Trump grimaced. His instinctive response was to fawn, calling her "beautiful." During the break, he huddled with his daughter, Ivanka, according to tweets from the debate hall.
Trump's brash New York style worked well in previous debates, when his unconventional approach seemed appealing to an electorate that was angry with their party. Tonight it undercut his appeal, as others raised their game and refused to let themselves be rattled. His answers, smooshed into sound-bites fit for the debate's time constraints, felt rushed and often sounded contradictory. His body language was off, too. He leaned heavily over his lectern, looking small next to Bush.
Chris Christie, the governor of New Jersey, tried to fly above Trump and Fiorina, who spent five minutes sparring about their business credentials.
"To the 55-year-old construction worker who doesn't have a job, they couldn't care less about your careers," he said. When Fiorina tried to get a word in, Christie cut her off. "Carly, listen, you can interrupt everyone else on the stage, but you can't interrupt me."
Christie and Rand Paul later faced off on medical marijuana and terrorism policies, highlighting a cleft in the party. Younger voters overwhelmingly support legalizing pot, and a majority of voters support criminal justice reform.
But Fiorina, once again, had the most compelling answer:
"My husband Frank and I buried a child due to drug addiction... We are misleading people when we tell them that marijuana is just like having a beer.
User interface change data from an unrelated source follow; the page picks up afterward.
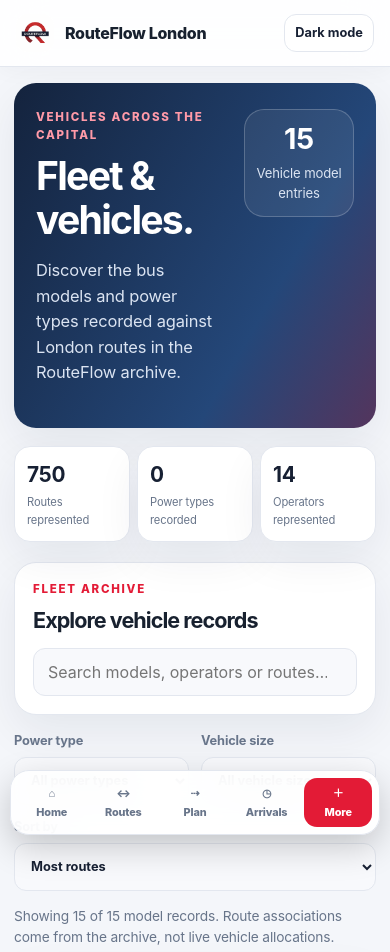
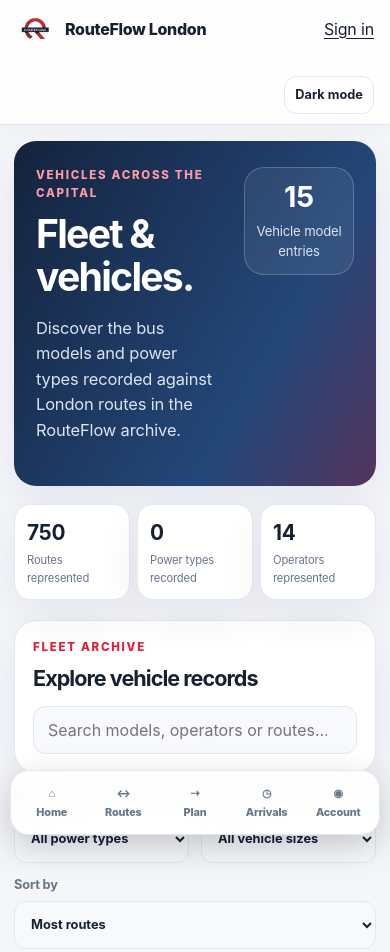
Before and after one commit to KingNathz21/routedatabase, a plain HTML site: page fleet.html in a window 390 px wide. Shown: the top 952 px of the page. Drawn offline with Linux system fonts and the light colour scheme.

Commit message:
Add RouteFlow account navigation to fleet.html

```diff
--- a/fleet.html
+++ b/fleet.html
@@ -1,8 +1,8 @@
 <!doctype html>
-<html lang="en"><head><meta charset="utf-8"><meta name="viewport" content="width=device-width,initial-scale=1,viewport-fit=cover"><meta name="theme-color" content="#14233d"><meta name="description" content="Explore vehicle models and power types associated with routes in the RouteFlow London archive."><link rel="manifest" href="manifest.webmanifest"><link rel="icon" type="image/png" href="IMG_3442.png"><link rel="apple-touch-icon" href="IMG_3442.png"><link rel="stylesheet" href="styles.css"><link rel="stylesheet" href="brand.css"><link rel="stylesheet" href="nav.css"><link rel="stylesheet" href="routeflow-redesign.css"><link rel="stylesheet" href="design-system.css"><link rel="stylesheet" href="directory.css"><title>Fleet & vehicles · RouteFlow London</title></head><body><header class="site-header"><div class="header-inner"><a class="brand" href="index.html"><img class="brand-logo" src="IMG_3442.png" alt=""><span>RouteFlow London</span></a><nav class="site-nav" aria-label="Main navigation"><a  href="index.html">Home</a><a  href="routes.html">Routes</a><a  href="journey-planner.html">Plan a journey</a><a  href="arrivals.html">Live arrivals</a><a  href="disruptions.html">Disruptions</a><a  href="operators.html">Operators</a><a class="active" aria-current="page" href="fleet.html">Fleet</a></nav><button id="themeButton" class="ghost-button" type="button">Dark mode</button></div></header>
+<html lang="en"><head><meta charset="utf-8"><meta name="viewport" content="width=device-width,initial-scale=1,viewport-fit=cover"><meta name="theme-color" content="#14233d"><meta name="description" content="Explore vehicle models and power types associated with routes in the RouteFlow London archive."><link rel="manifest" href="manifest.webmanifest"><link rel="icon" type="image/png" href="IMG_3442.png"><link rel="apple-touch-icon" href="IMG_3442.png"><link rel="stylesheet" href="styles.css"><link rel="stylesheet" href="brand.css"><link rel="stylesheet" href="nav.css"><link rel="stylesheet" href="routeflow-redesign.css"><link rel="stylesheet" href="design-system.css"><link rel="stylesheet" href="directory.css"><title>Fleet & vehicles · RouteFlow London</title></head><body><header class="site-header"><div class="header-inner"><a class="brand" href="index.html"><img class="brand-logo" src="IMG_3442.png" alt=""><span>RouteFlow London</span></a><nav class="site-nav" aria-label="Main navigation"><a  href="index.html">Home</a><a  href="routes.html">Routes</a><a  href="journey-planner.html">Plan a journey</a><a  href="arrivals.html">Live arrivals</a><a  href="disruptions.html">Disruptions</a><a  href="operators.html">Operators</a><a class="active" aria-current="page" href="fleet.html">Fleet</a></nav><a class="account-link" data-auth-link href="login.html">Sign in</a><button id="themeButton" class="ghost-button" type="button">Dark mode</button></div></header>
 <main class="directory-main"><section class="directory-hero"><div><p class="eyebrow">Vehicles across the capital</p><h1>Fleet & vehicles.</h1><p>Discover the bus models and power types recorded against London routes in the RouteFlow archive.</p></div><div class="hero-stat"><strong id="fleetModelTotal">—</strong><span>Vehicle model entries</span></div></section>
 <section class="fleet-stats" id="fleetStats"><article><strong id="fleetRouteTotal">—</strong><span>Routes represented</span></article><article><strong id="fleetPowerTotal">—</strong><span>Power types recorded</span></article><article><strong id="fleetOperatorTotal">—</strong><span>Operators represented</span></article></section>
 <section class="directory-toolbar"><div><p class="eyebrow">Fleet archive</p><h2>Explore vehicle records</h2></div><label class="directory-search"><span class="sr-only">Search fleet records</span><input id="fleetSearch" type="search" placeholder="Search models, operators or routes…"></label></section>
 <div class="fleet-filters"><label for="powerFilter">Power type<select id="powerFilter"><option value="">All power types</option></select></label><label for="deckFilter">Vehicle size<select id="deckFilter"><option value="">All vehicle sizes</option></select></label><label for="fleetSort">Sort by<select id="fleetSort"><option value="routes">Most routes</option><option value="name">Model name</option></select></label></div>
 <div id="fleetSummary" class="directory-summary" aria-live="polite">Loading fleet records…</div><section id="fleetGrid" class="fleet-grid" aria-live="polite"></section>
-<section class="info-note"><strong>Archive data, not live tracking</strong><p>These records describe vehicle models and power types associated with routes in the database. They do not represent a live allocation, vehicle location, fleet size or a guarantee that a model is currently operating a route.</p><a href="operators.html">Explore operators and garages →</a></section></main><nav class="mobile-app-nav" aria-label="Mobile navigation"><a  href="index.html"><span>⌂</span>Home</a><a  href="routes.html"><span>↔</span>Routes</a><a  href="journey-planner.html"><span>⇢</span>Plan</a><a  href="arrivals.html"><span>◷</span>Arrivals</a><a class="active" href="operators.html"><span>＋</span>More</a></nav><footer><p>RouteFlow London · Independent London transport information project. Live journey and service information supplied by Transport for London. Always check official updates before travelling.</p></footer><script src="app-shell.js"></script><script src="fleet.js"></script></body></html>
+<section class="info-note"><strong>Archive data, not live tracking</strong><p>These records describe vehicle models and power types associated with routes in the database. They do not represent a live allocation, vehicle location, fleet size or a guarantee that a model is currently operating a route.</p><a href="operators.html">Explore operators and garages →</a></section></main><nav class="mobile-app-nav" aria-label="Mobile navigation"><a  href="index.html"><span>⌂</span>Home</a><a  href="routes.html"><span>↔</span>Routes</a><a  href="journey-planner.html"><span>⇢</span>Plan</a><a  href="arrivals.html"><span>◷</span>Arrivals</a><a href="dashboard.html"><span>◉</span>Account</a></nav><footer><p>RouteFlow London · Independent London transport information project. Live journey and service information supplied by Transport for London. Always check official updates before travelling.</p></footer><script src="app-shell.js"></script><script src="fleet.js"></script><script src="firebase-config.js"></script><script type="module" src="auth.js"></script></body></html>
```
The marijuana that people are smoking is not like the marijuana Jeb Bush smoked 40 years ago — sorry Barbara," she said.